• **Work instructions**: Reproduce the records below in full and exactly, without their images.

• **Information supplied**:
#####

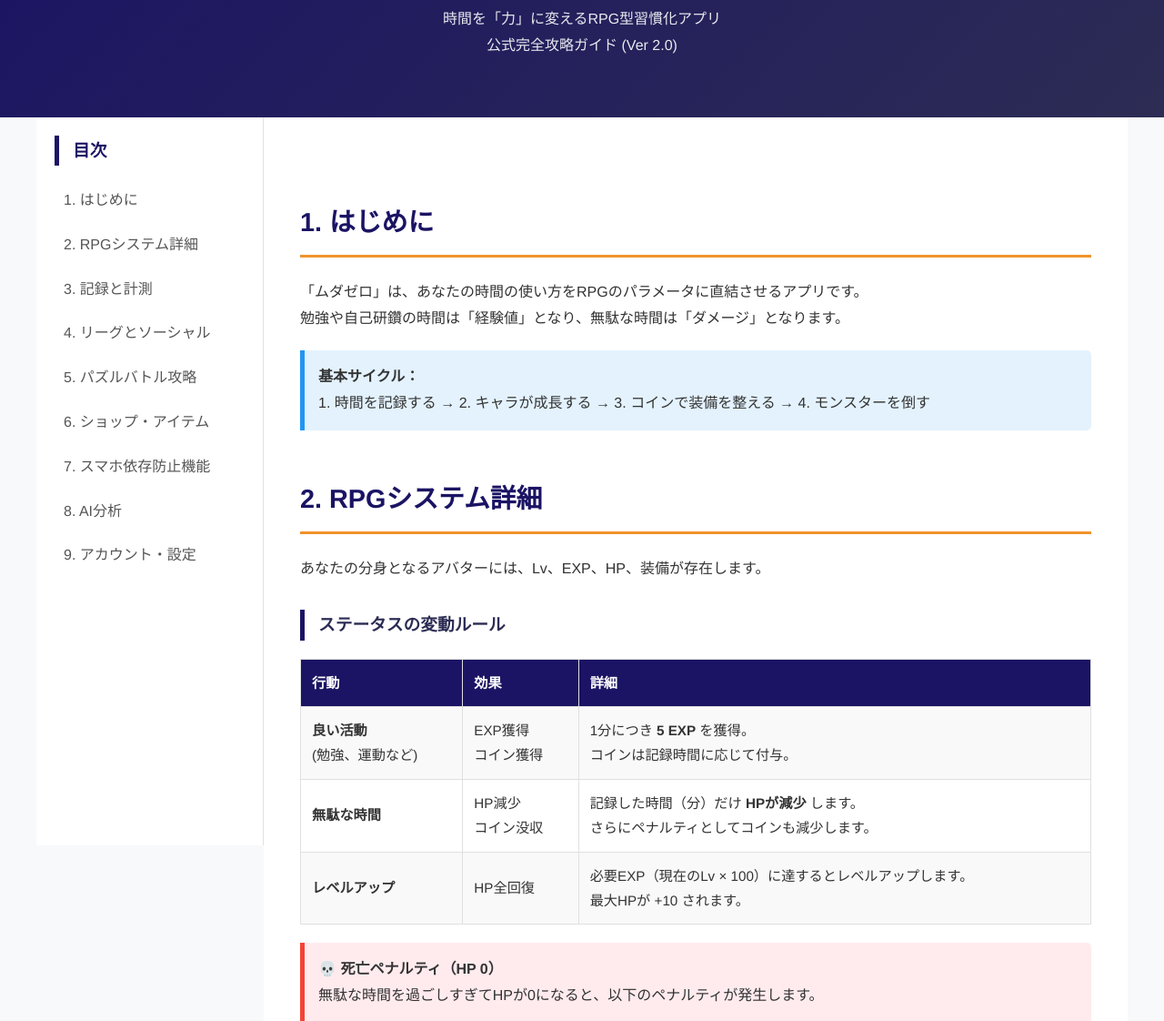
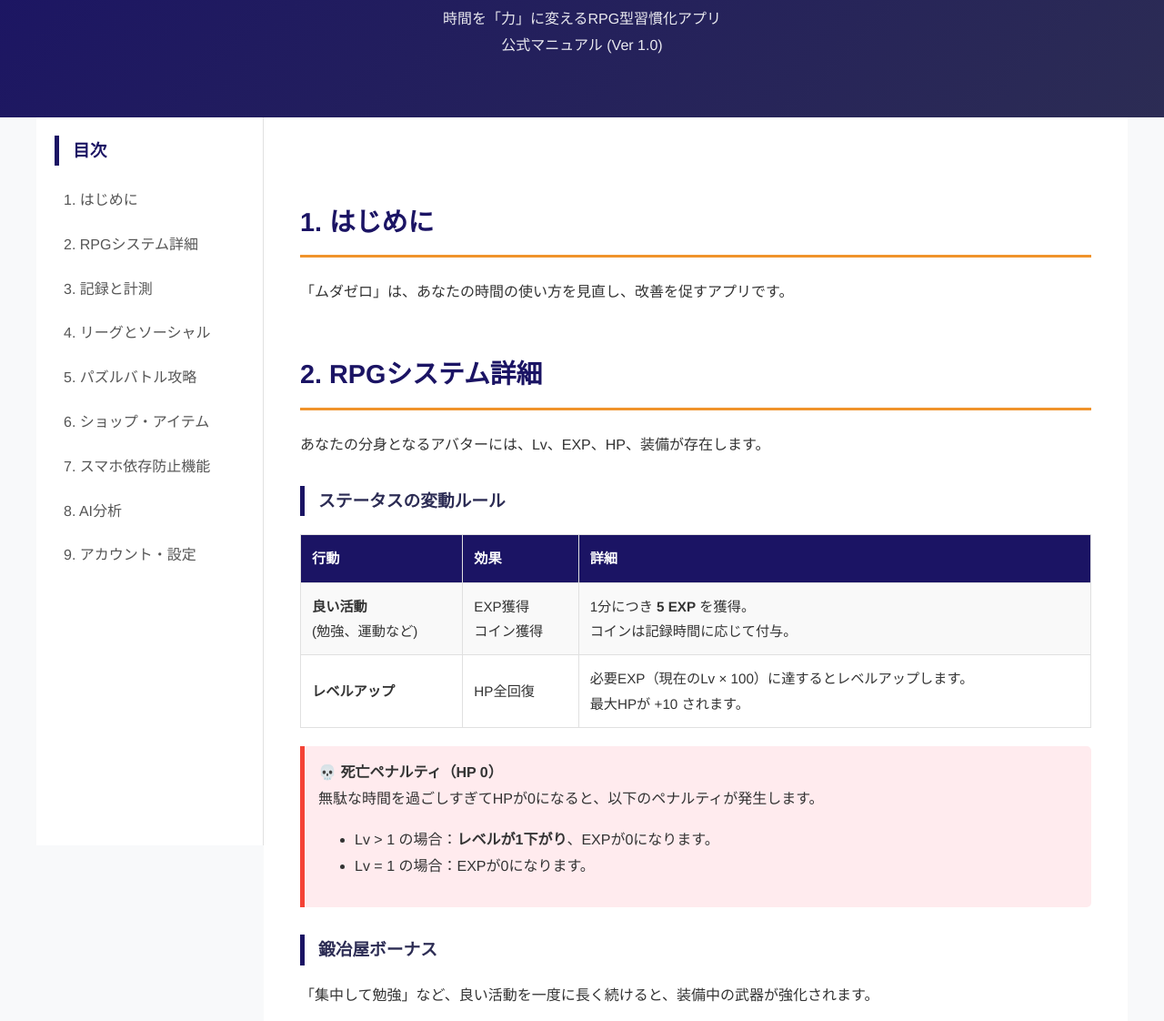
Before and after one commit to Haruisaki/manual, a plain HTML site: page index.html in a window 1280 px wide. Shown: the part 123-1245 px from the top of the page at 91% size. Drawn offline with Linux system fonts and the light colour scheme.

Commit message:
Update index.html

```diff
--- a/index.html
+++ b/index.html
@@ -149,7 +149,7 @@
 
 <header>
     <h1>ムダゼロ</h1>
-    <p>時間を「力」に変えるRPG型習慣化アプリ<br>公式完全攻略ガイド (Ver 2.0)</p>
+    <p>時間を「力」に変えるRPG型習慣化アプリ<br>公式マニュアル (Ver 1.0)</p>
 </header>
 
 <div class="wrapper">
@@ -172,12 +172,7 @@
 
         <section id="intro">
             <h2>1. はじめに</h2>
-            <p>「ムダゼロ」は、あなたの時間の使い方をRPGのパラメータに直結させるアプリです。<br>
-            勉強や自己研鑽の時間は「経験値」となり、無駄な時間は「ダメージ」となります。</p>
-            <div class="info-box">
-                <strong>基本サイクル：</strong><br>
-                1. 時間を記録する → 2. キャラが成長する → 3. コインで装備を整える → 4. モンスターを倒す
-            </div>
+            <p>「ムダゼロ」は、あなたの時間の使い方を見直し、改善を促すアプリです。</p>
         </section>
 
         <section id="rpg-system">
@@ -195,11 +190,6 @@
                     <td><b>良い活動</b><br>(勉強、運動など)</td>
                     <td>EXP獲得<br>コイン獲得</td>
                     <td>1分につき <b>5 EXP</b> を獲得。<br>コインは記録時間に応じて付与。</td>
-                </tr>
-                <tr>
-                    <td><b>無駄な時間</b></td>
-                    <td>HP減少<br>コイン没収</td>
-                    <td>記録した時間（分）だけ <b>HPが減少</b> します。<br>さらにペナルティとしてコインも減少します。</td>
                 </tr>
                 <tr>
                     <td><b>レベルアップ</b></td>
@@ -397,13 +387,18 @@
 
             <h3>データの管理</h3>
             <p>「データ管理」メニューから、カテゴリの追加・色変更、教材データの編集・削除が行えます。</p>
+
+            <h3>固定予定機能</h3>
+            <p>毎日同じ予定や記録を入力するのは面倒ですよね？<br>
+                「設定」から固定予定を追加できます。</p>
+
         </section>
 
     </main>
 </div>
 
 <footer>
-    <p>&copy; 2024 ムダゼロ Project. All Rights Reserved.</p>
+    <p>&copy; 2026 ムダゼロ Project. All Rights Reserved.</p>
 </footer>
 
 <script>
```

#####

• **Response to the task**:
Before and after one commit to Haruisaki/manual, a plain HTML site: page index.html in a window 1280 px wide. Shown: the part 123-1245 px from the top of the page at 91% size. Drawn offline with Linux system fonts and the light colour scheme.

Commit message:
Update index.html

```diff
--- a/index.html
+++ b/index.html
@@ -149,7 +149,7 @@
 
 <header>
     <h1>ムダゼロ</h1>
-    <p>時間を「力」に変えるRPG型習慣化アプリ<br>公式完全攻略ガイド (Ver 2.0)</p>
+    <p>時間を「力」に変えるRPG型習慣化アプリ<br>公式マニュアル (Ver 1.0)</p>
 </header>
 
 <div class="wrapper">
@@ -172,12 +172,7 @@
 
         <section id="intro">
             <h2>1. はじめに</h2>
-            <p>「ムダゼロ」は、あなたの時間の使い方をRPGのパラメータに直結させるアプリです。<br>
-            勉強や自己研鑽の時間は「経験値」となり、無駄な時間は「ダメージ」となります。</p>
-            <div class="info-box">
-                <strong>基本サイクル：</strong><br>
-                1. 時間を記録する → 2. キャラが成長する → 3. コインで装備を整える → 4. モンスターを倒す
-            </div>
+            <p>「ムダゼロ」は、あなたの時間の使い方を見直し、改善を促すアプリです。</p>
         </section>
 
         <section id="rpg-system">
@@ -195,11 +190,6 @@
                     <td><b>良い活動</b><br>(勉強、運動など)</td>
                     <td>EXP獲得<br>コイン獲得</td>
                     <td>1分につき <b>5 EXP</b> を獲得。<br>コインは記録時間に応じて付与。</td>
-                </tr>
-                <tr>
-                    <td><b>無駄な時間</b></td>
-                    <td>HP減少<br>コイン没収</td>
-                    <td>記録した時間（分）だけ <b>HPが減少</b> します。<br>さらにペナルティとしてコインも減少します。</td>
                 </tr>
                 <tr>
                     <td><b>レベルアップ</b></td>
@@ -397,13 +387,18 @@
 
             <h3>データの管理</h3>
             <p>「データ管理」メニューから、カテゴリの追加・色変更、教材データの編集・削除が行えます。</p>
+
+            <h3>固定予定機能</h3>
+            <p>毎日同じ予定や記録を入力するのは面倒ですよね？<br>
+                「設定」から固定予定を追加できます。</p>
+
         </section>
 
     </main>
 </div>
 
 <footer>
-    <p>&copy; 2024 ムダゼロ Project. All Rights Reserved.</p>
+    <p>&copy; 2026 ムダゼロ Project. All Rights Reserved.</p>
 </footer>
 
 <script>
```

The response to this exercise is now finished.